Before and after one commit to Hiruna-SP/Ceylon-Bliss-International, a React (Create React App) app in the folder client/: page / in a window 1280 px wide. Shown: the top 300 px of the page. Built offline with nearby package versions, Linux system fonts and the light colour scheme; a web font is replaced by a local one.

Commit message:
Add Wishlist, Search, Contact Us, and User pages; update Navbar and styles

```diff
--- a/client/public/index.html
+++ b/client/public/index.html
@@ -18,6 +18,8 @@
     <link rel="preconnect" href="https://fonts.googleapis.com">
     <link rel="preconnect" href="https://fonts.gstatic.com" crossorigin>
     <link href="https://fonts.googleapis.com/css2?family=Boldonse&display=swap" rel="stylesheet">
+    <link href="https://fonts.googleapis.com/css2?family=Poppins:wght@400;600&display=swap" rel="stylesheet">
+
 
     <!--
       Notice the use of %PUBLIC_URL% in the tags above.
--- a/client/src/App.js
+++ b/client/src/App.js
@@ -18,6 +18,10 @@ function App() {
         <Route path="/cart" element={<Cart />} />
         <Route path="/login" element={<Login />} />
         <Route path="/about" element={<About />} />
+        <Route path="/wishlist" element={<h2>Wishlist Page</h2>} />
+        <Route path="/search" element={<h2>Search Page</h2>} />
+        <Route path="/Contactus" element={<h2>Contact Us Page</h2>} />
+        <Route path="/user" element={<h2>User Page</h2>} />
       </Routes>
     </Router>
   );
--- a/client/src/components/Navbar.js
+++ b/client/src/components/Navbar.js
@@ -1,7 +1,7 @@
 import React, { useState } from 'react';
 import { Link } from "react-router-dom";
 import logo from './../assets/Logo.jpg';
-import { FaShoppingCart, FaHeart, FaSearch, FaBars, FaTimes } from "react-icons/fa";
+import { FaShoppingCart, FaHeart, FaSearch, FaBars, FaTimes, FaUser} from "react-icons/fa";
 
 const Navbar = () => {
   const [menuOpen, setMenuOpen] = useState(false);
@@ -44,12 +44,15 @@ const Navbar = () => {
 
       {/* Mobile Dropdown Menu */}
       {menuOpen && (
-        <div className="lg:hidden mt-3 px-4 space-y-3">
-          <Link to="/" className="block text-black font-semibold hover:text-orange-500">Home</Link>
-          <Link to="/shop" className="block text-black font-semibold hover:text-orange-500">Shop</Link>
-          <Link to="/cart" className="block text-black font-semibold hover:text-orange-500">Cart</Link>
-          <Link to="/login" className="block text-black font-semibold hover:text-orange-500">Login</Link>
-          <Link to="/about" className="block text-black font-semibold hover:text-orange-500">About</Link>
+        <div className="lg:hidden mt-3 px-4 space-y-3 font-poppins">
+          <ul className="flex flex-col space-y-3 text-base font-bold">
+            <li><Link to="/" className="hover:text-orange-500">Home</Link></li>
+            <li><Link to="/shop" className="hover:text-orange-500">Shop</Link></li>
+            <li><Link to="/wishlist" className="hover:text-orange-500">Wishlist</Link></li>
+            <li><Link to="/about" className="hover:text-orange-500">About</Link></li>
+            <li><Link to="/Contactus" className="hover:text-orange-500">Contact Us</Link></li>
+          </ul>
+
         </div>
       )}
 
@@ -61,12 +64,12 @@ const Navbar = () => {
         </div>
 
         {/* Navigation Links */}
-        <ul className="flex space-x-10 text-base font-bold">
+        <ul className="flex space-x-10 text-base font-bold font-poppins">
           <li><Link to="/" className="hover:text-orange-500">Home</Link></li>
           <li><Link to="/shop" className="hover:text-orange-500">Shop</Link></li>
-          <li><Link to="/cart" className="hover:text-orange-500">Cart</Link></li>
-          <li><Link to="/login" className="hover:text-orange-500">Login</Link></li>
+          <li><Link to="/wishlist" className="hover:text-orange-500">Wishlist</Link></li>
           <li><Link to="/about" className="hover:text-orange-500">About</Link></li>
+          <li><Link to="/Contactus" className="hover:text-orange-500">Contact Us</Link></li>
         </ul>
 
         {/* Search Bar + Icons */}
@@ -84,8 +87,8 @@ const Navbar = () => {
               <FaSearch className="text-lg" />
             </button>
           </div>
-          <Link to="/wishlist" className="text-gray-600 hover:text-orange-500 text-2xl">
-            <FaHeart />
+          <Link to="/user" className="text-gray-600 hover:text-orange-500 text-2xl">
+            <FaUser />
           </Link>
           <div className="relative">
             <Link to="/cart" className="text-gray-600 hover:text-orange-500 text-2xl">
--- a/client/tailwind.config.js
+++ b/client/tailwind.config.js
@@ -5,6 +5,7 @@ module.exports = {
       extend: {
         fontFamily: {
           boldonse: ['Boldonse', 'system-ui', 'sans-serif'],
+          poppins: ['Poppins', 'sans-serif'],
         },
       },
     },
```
-------------------------
**Work task:**
From the entries, copy out each line containing the word "path".

**Final answer:**
         <Route path="/cart" element={<Cart />} />
         <Route path="/login" element={<Login />} />
         <Route path="/about" element={<About />} />
+        <Route path="/wishlist" element={<h2>Wishlist Page</h2>} />
+        <Route path="/search" element={<h2>Search Page</h2>} />
+        <Route path="/Contactus" element={<h2>Contact Us Page</h2>} />
+        <Route path="/user" element={<h2>User Page</h2>} />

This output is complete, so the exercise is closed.